═══ Data for this task ═══

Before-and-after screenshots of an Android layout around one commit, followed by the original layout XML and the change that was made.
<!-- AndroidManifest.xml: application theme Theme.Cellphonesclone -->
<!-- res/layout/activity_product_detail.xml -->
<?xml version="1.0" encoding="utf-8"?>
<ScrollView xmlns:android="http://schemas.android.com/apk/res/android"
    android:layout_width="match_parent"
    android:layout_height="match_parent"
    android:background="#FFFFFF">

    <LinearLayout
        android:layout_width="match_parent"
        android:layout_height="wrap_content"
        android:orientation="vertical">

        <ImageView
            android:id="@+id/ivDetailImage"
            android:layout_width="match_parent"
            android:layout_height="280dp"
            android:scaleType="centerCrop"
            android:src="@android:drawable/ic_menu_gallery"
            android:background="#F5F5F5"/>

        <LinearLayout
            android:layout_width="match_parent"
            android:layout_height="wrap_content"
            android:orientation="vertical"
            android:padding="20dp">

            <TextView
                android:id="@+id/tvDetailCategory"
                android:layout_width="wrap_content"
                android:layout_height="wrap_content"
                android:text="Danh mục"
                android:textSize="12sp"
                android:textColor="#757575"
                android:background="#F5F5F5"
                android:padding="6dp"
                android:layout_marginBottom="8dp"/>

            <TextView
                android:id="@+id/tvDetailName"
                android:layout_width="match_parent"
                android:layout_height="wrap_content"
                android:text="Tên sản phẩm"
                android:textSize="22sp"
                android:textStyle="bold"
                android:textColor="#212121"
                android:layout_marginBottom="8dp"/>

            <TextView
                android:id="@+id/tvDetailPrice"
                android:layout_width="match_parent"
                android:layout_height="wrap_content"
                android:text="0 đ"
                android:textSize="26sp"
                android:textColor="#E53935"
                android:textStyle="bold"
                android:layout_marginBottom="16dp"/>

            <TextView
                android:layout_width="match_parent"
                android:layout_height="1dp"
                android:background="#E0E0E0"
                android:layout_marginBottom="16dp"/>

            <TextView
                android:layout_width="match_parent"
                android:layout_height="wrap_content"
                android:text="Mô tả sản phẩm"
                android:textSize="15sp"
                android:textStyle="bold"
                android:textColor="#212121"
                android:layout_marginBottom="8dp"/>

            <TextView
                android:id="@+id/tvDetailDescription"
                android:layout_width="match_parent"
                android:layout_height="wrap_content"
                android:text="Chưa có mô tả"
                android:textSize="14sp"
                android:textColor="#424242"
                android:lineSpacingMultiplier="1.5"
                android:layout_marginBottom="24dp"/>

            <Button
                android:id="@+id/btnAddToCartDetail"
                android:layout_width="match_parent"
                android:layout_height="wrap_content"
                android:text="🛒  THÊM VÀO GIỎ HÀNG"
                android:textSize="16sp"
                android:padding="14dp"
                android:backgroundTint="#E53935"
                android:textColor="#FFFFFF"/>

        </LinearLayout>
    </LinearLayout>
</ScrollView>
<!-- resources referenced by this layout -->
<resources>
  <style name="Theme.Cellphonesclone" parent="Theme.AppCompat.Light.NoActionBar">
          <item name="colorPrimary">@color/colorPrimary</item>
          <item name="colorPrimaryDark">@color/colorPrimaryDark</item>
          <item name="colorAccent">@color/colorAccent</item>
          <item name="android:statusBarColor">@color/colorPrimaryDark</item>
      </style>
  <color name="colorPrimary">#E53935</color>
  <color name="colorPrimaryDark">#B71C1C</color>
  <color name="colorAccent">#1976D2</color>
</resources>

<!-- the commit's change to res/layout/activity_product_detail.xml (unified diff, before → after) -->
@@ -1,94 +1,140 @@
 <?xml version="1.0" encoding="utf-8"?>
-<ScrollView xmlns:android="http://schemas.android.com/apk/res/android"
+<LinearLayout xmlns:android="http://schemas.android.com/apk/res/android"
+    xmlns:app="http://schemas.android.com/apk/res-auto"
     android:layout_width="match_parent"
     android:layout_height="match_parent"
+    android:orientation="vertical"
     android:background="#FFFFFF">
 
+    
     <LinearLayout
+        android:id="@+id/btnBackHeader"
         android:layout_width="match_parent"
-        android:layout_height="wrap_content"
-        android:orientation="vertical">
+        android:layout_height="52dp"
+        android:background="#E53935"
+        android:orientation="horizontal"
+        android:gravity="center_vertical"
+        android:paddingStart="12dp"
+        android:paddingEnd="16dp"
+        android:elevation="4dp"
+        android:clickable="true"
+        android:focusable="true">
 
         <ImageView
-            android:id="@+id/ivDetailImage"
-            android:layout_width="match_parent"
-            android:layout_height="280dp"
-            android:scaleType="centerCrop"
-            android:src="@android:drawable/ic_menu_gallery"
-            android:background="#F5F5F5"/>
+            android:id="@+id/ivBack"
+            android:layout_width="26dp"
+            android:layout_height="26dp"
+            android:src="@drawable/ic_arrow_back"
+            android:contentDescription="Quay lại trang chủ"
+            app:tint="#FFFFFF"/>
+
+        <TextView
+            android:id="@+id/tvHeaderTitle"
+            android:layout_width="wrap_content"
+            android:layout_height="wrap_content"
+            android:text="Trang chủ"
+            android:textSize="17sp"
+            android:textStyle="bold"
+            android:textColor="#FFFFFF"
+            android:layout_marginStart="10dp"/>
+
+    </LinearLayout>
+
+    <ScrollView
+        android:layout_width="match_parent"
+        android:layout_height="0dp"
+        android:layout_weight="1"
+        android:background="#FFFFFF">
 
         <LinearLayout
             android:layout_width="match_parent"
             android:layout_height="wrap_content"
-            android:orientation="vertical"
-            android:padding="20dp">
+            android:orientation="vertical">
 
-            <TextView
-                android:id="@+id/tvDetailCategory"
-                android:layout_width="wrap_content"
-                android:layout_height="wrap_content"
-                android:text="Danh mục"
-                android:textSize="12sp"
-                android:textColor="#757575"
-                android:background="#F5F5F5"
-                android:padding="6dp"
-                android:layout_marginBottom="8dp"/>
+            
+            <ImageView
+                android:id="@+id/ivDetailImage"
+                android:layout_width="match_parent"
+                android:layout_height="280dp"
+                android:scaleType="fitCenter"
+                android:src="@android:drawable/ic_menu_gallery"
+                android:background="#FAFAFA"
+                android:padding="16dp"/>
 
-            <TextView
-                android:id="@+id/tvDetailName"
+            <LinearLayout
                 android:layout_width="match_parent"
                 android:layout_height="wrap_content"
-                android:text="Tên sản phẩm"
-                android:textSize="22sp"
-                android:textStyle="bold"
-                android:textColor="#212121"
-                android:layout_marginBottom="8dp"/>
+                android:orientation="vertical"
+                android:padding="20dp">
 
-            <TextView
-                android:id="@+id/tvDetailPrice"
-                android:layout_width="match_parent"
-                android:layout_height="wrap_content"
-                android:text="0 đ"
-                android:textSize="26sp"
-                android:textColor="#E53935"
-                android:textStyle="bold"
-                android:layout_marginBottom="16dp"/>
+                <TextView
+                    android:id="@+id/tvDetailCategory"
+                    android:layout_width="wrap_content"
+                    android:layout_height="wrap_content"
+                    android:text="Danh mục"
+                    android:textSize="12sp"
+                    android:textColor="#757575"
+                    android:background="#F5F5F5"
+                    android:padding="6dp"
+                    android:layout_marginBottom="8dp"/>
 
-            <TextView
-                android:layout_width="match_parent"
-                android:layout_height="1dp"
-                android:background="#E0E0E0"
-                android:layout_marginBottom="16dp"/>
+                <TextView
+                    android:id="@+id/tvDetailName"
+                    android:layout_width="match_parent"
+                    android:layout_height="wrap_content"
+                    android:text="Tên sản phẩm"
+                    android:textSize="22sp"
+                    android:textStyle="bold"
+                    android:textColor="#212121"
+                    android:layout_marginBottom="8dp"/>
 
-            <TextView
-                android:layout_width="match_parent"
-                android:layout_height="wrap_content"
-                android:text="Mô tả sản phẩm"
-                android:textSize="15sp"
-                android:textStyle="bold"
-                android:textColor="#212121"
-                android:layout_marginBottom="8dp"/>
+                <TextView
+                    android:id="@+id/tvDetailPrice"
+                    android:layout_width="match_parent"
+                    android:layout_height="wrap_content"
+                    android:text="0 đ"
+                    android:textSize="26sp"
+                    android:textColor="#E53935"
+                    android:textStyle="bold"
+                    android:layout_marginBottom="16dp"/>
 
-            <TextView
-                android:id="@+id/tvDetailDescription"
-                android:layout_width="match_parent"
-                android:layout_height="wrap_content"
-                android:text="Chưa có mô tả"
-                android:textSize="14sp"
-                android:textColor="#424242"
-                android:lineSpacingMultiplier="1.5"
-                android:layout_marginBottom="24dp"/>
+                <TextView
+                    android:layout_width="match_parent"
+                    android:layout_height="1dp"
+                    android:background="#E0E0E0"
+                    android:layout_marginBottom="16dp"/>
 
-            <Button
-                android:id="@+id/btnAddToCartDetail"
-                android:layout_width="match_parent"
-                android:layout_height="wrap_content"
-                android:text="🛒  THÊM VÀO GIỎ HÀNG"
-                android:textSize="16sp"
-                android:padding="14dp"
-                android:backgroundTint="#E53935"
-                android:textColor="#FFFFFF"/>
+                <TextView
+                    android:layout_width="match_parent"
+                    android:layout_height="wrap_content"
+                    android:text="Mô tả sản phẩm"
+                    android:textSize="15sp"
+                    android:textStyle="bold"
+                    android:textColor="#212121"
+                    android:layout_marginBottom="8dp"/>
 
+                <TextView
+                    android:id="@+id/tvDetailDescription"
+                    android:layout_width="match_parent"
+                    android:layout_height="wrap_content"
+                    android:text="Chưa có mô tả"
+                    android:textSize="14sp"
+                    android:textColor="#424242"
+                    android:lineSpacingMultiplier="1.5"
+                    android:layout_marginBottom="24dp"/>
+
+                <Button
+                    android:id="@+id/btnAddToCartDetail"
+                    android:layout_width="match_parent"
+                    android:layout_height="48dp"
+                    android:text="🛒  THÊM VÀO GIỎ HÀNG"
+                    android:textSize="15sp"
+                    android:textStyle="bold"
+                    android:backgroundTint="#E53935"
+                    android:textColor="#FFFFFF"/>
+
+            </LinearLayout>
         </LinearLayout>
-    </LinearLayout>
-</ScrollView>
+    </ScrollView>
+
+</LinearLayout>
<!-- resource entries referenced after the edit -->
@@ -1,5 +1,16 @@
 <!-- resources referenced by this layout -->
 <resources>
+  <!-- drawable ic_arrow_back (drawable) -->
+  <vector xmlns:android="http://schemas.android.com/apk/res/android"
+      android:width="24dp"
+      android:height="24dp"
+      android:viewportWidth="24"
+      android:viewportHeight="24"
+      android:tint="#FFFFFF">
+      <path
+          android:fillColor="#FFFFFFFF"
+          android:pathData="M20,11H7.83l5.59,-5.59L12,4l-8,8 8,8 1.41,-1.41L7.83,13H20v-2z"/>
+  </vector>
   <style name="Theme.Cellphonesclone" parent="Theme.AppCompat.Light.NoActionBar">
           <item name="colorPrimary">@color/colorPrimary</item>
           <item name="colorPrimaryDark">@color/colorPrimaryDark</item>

═══

→ Instructions to follow: Lines in the records above that carry the word "encoding" are to be located and copied.

→ Exercise response:
<?xml version="1.0" encoding="utf-8"?>
 <?xml version="1.0" encoding="utf-8"?>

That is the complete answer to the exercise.